Task goal - Wherever a picture appears, skip it and retype the rest of the data exactly.

Change detection outputs
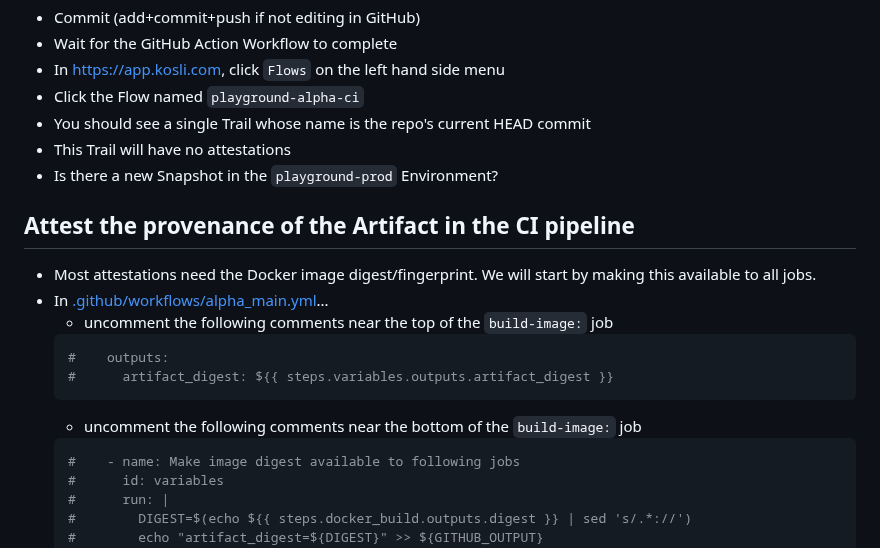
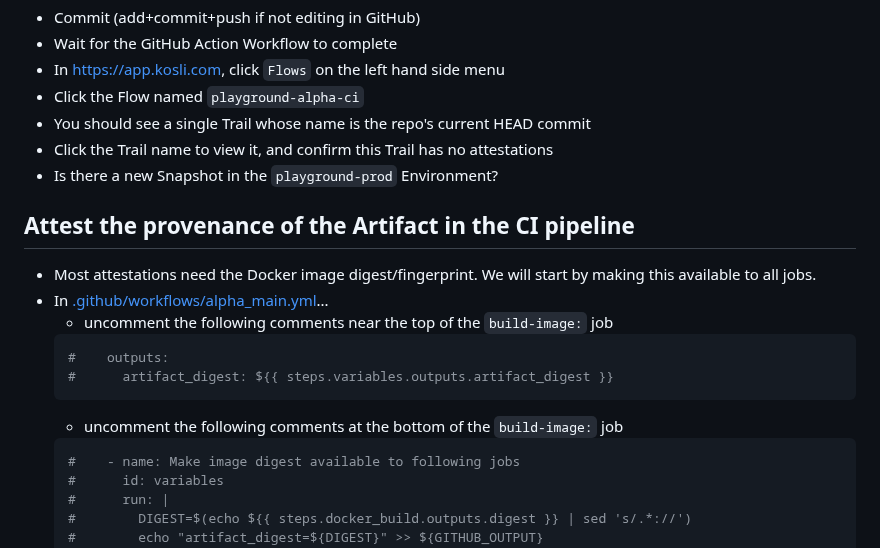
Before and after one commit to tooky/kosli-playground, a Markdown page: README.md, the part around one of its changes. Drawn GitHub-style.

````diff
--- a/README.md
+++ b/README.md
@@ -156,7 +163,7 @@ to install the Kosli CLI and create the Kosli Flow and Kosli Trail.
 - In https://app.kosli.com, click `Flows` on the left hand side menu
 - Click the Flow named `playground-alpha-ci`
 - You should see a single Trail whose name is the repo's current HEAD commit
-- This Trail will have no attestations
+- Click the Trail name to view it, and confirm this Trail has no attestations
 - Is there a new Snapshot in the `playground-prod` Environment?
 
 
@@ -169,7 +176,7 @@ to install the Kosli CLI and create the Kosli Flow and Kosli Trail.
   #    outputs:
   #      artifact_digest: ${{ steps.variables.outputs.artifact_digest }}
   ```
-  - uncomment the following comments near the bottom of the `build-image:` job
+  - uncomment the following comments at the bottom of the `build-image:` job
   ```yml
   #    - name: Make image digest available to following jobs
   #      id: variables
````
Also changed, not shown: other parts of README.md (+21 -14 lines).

Written answer -
Before and after one commit to tooky/kosli-playground, a Markdown page: README.md, the part around one of its changes. Drawn GitHub-style.

````diff
--- a/README.md
+++ b/README.md
@@ -156,7 +163,7 @@ to install the Kosli CLI and create the Kosli Flow and Kosli Trail.
 - In https://app.kosli.com, click `Flows` on the left hand side menu
 - Click the Flow named `playground-alpha-ci`
 - You should see a single Trail whose name is the repo's current HEAD commit
-- This Trail will have no attestations
+- Click the Trail name to view it, and confirm this Trail has no attestations
 - Is there a new Snapshot in the `playground-prod` Environment?
 
 
@@ -169,7 +176,7 @@ to install the Kosli CLI and create the Kosli Flow and Kosli Trail.
   #    outputs:
   #      artifact_digest: ${{ steps.variables.outputs.artifact_digest }}
   ```
-  - uncomment the following comments near the bottom of the `build-image:` job
+  - uncomment the following comments at the bottom of the `build-image:` job
   ```yml
   #    - name: Make image digest available to following jobs
   #      id: variables
````
Also changed, not shown: other parts of README.md (+21 -14 lines).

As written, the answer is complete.